Thanks Pamela. 🙂
Your book brilliantly raises the profile for organ donations, loved the read and eulogy forJosh at the conclusion.
Thanks Jane. I hope it’s making everyone think twice about being an organ donor or at least talking with their family about it.
Hi Fiona – My family know the Joyces well, our kids are similar ages and my boys in particular were good mates with Josh. In fact my eldest son Marc wrote a song especially for Josh, which they sang at his wake.
I was touched reading about your book and its subject – I am a sometime writer myself – and am looking forward to reading it. I must confess romances arfen’t something I would normally read, but given the subject I know I will enjoy this book.
Jacki Ball, Dumbleyung

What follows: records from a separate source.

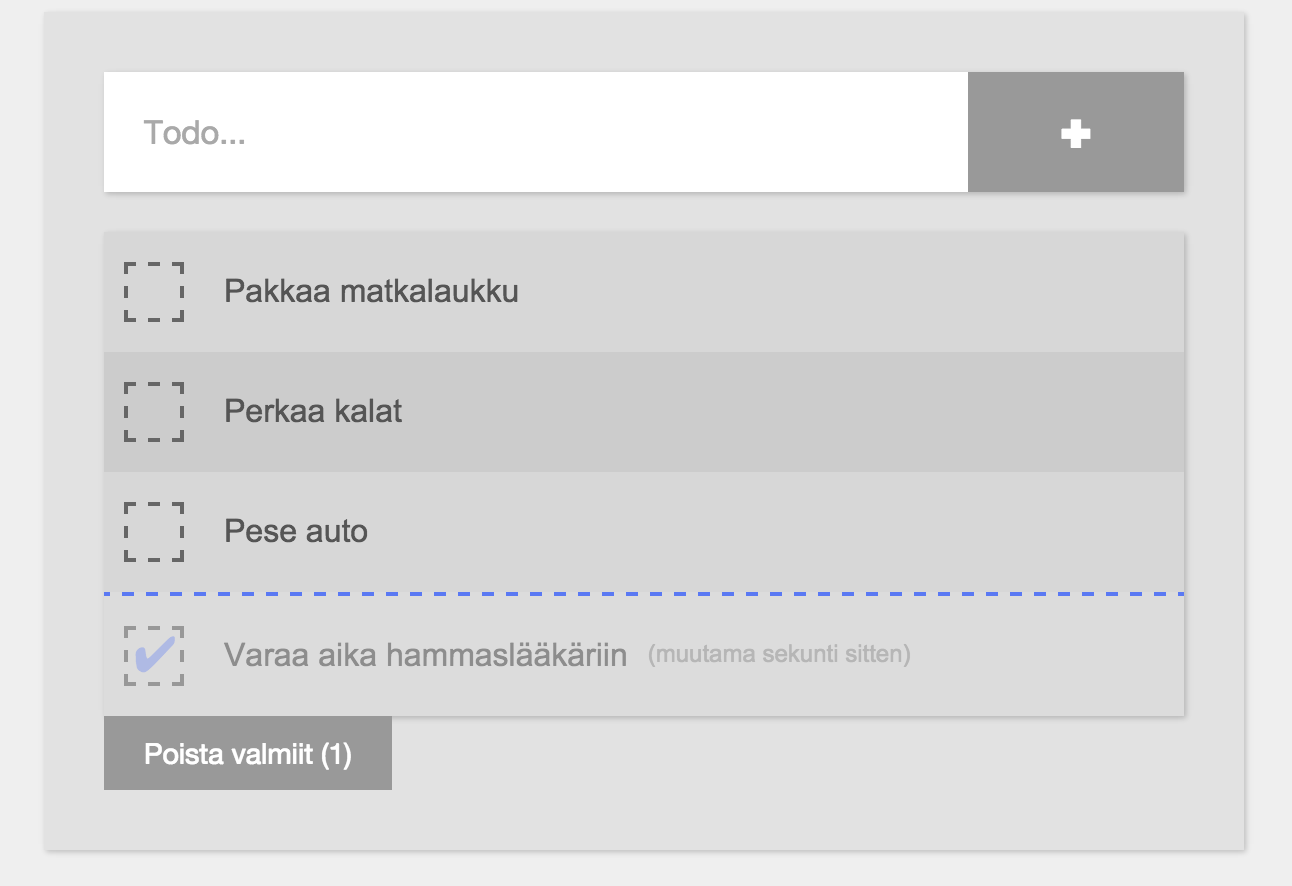
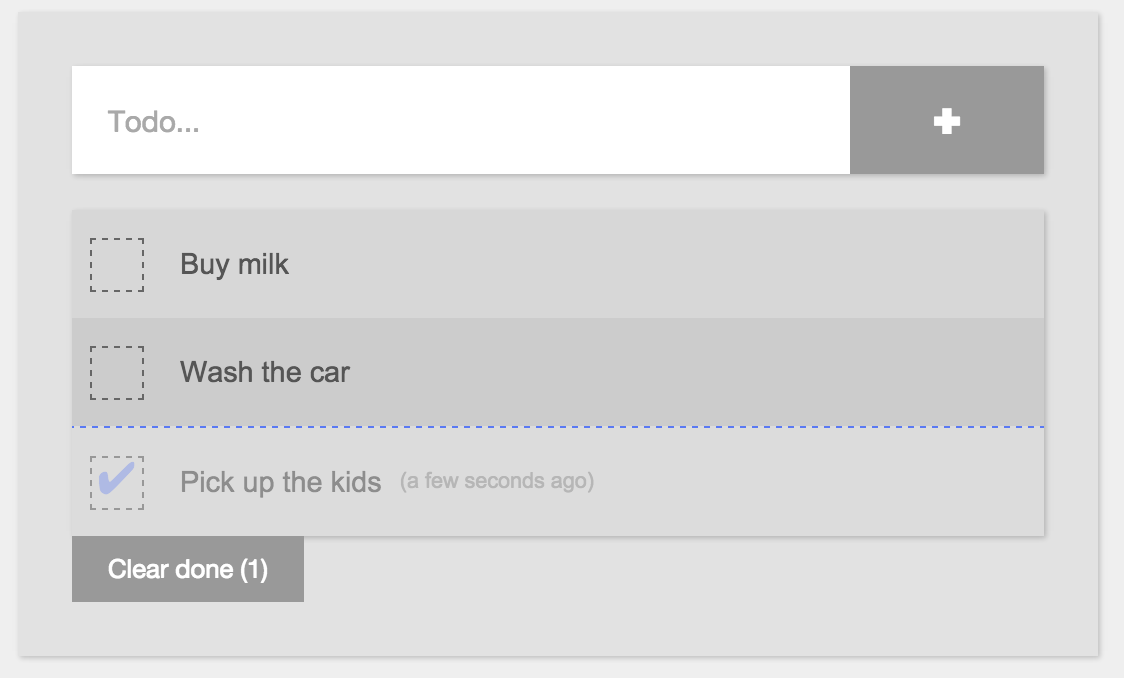
switched to english

diff --git a/index.html b/index.html
@@ -11,7 +11,6 @@
     <script src="bower_components/react/react-with-addons.min.js"></script>
     <script src="bower_components/fastclick/lib/fastclick.js"></script>
     <script src="bower_components/moment/min/moment.min.js"></script>
-    <script src="bower_components/moment/locale/fi.js"></script>
     <script src="node_modules/underscore/underscore.js"></script>
     <script src="JEvents.js"></script>
     <script src="react_components.js"></script>

diff --git a/components/todo/TodoClear.js b/components/todo/TodoClear.js
@@ -10,7 +10,7 @@ var TodoClear = React.createClass({
 
     return (
       <div className={hideBtn === true ? 'hide' : ''}>
-        <button onClick={this.handleClick}>Poista valmiit ({doneCount})</button>
+        <button onClick={this.handleClick}>Clear done ({doneCount})</button>
       </div>
       )
   }

diff --git a/app.js b/app.js
@@ -1,5 +1,4 @@
 var jevents = new JEvents();
-moment.locale("fi");
 
 React.render(
   React.createElement(Todo, null),

diff --git a/README.md b/README.md
@@ -1,6 +1,6 @@
 Testing Reactjs
 =============
-This is a small todo-app built with Reactjs. (Finnish)
+This is a small todo-app built with Reactjs.
 
 To run the project:
 
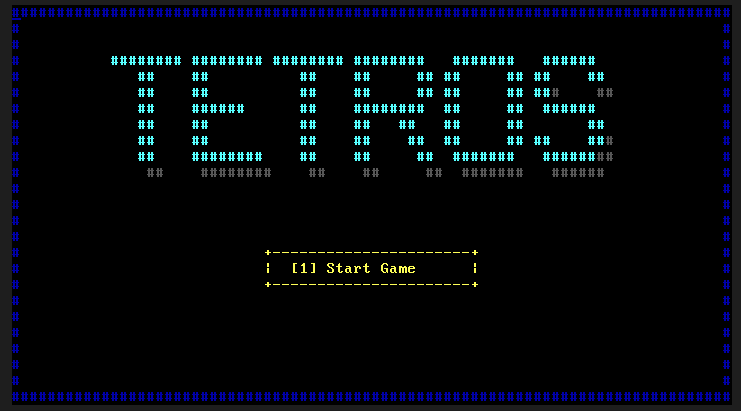
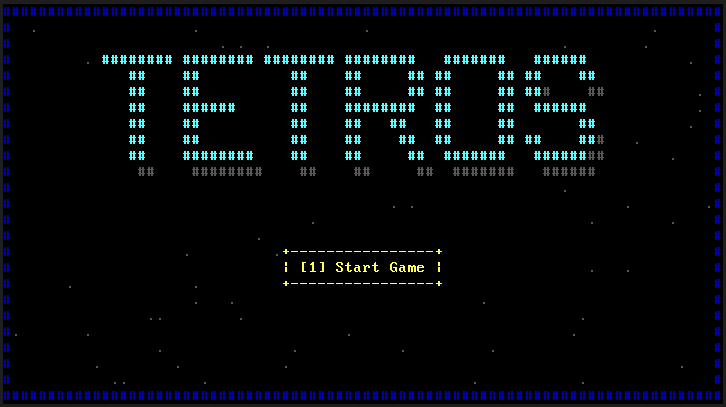
Add game over to losing screen

Changed region(s): [[0.0, 0.0, 1.0, 1.0], [0.1212, 0.1179, 0.8485, 0.4423], [0.3636, 0.5897, 0.6364, 0.7076]]

diff --git a/src/kernel/kernel.c b/src/kernel/kernel.c
@@ -1,6 +1,7 @@
 #include "kernel.h"
 #include "tetris/tetris.h"
 
+// List of keys ("key number" is index)
 const char keyboard_scancodes[128] = {
 0,  27, '1','2','3','4','5','6','7','8','9','0','-','=', '\b',
 '\t',
@@ -16,9 +17,27 @@ const char keyboard_scancodes[128] = {
 ' ',
 };
 
+static char pressed_key = 0;
+
+void keyboard_irq(Registers* regs) {
+    uint8_t scancode = inb(0x60);  // Get "key number"
+    if (scancode < 128) { // press
+        char c = keyboard_scancodes[scancode]; // get key from list
+        if (c) {
+            pressed_key = c; // store key 
+        }
+    }
+    else { // release
+        char c = keyboard_scancodes[scancode - 128]; // get key from list
+        if (c && pressed_key == c) { // if it is the current key
+            pressed_key = 0;  // delete current key
+        }
+    }
+}
+
+
 uint16_t timer_event_count = 0;
 timer_event timer_events[MAX_TIMER_EVENTS] = {0};
-static char pressed_key = 0;
 volatile uint32_t cursor_position = 0;
 
 static uint32_t random_seed = 1234567890;
@@ -32,21 +51,6 @@ void timer_irq(Registers* regs) {
     timer_ticks++;
 }
 
-void keyboard_irq(Registers* regs) {
-    uint8_t scancode = inb(0x60);
-    if (scancode < 128) { // press
-        char c = keyboard_scancodes[scancode];
-        if (c) {
-            pressed_key = c;
-        }
-    }
-    else { // release
-        char c = keyboard_scancodes[scancode - 128];
-        if (c && pressed_key == c) {
-            pressed_key = 0;
-        }
-    }
-}
 
 int get_timer_ticks() {
     return timer_ticks;
@@ -190,6 +194,7 @@ void iota(int n, char* buffer) {
 
 void switch_buffers() {
     volatile unsigned short* video_memory = (unsigned short*)VIDEO_MEMORY;
+    // Overwrite screen
     for (int i = 0; i < VIDEO_WIDTH * VIDEO_HEIGHT; i++) {
         video_memory[i] = backbuffer[i];
     }

diff --git a/src/tetris/tetris.c b/src/tetris/tetris.c
@@ -536,6 +536,8 @@ void end_game() {
             }
         }
     }
+    // Display game over
+    render_text_panel(VIDEO_WIDTH / 2, VIDEO_HEIGHT / 2 - 2, 12, 3, "GAME OVER", RED_ON_BLACK);
     block_held = false;
     block_active = false;
 }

I hope you do enjoy it Jacki. Thanks x
We never met Josh but Ashleigh was my Physio and we had the pleasure of meeting Colin and Ronnie in Echuca. We were invited to their farm in Kukerin. On our trip to W.A. We called to visit just after Josh passed away. It was a great visit where we learnt a lot about Josh and his great family. We thank them for the insight into organ donation. We still have photos of the farm where Josh spent a lot of time with Colin. we would like to thank Ronnie and Colin for sharing with us the beautiful life they have with their gorgeous family. Also thanks Ashleigh. Xoxo
Yes, Deana they are so welcoming. 🙂 x
wow great job
Fantastic read – half way thru already… xx
Thanks Yvonne, great news. 🙂
Whilst I did not know Josh or his family, I felt very moved on hearing the story of Josh’s life told to me by artist Jodie Ditchburn. I first met Jodie when I bought a beautiful piece of her sculpture, called, “The Joshua Tree”. The piece of sculpture was inspired by the life of Josh. I feel very blessed to have this sculpture in my garden & retell the story to all who stop to admire it. In this way, I feel connected to this young man & his family, people I have never met & Josh’s story continues to be re-told to others who have never met him….. his memory & his legacy lives on in an area of our garden which we refer to as our “sacred space”.
I look forward to the read.
Hi Joan, I’ve met Jodie and seen her awesome work. I imagine her sculpture would be amazing. I hope you enjoy the story. 🙂 xx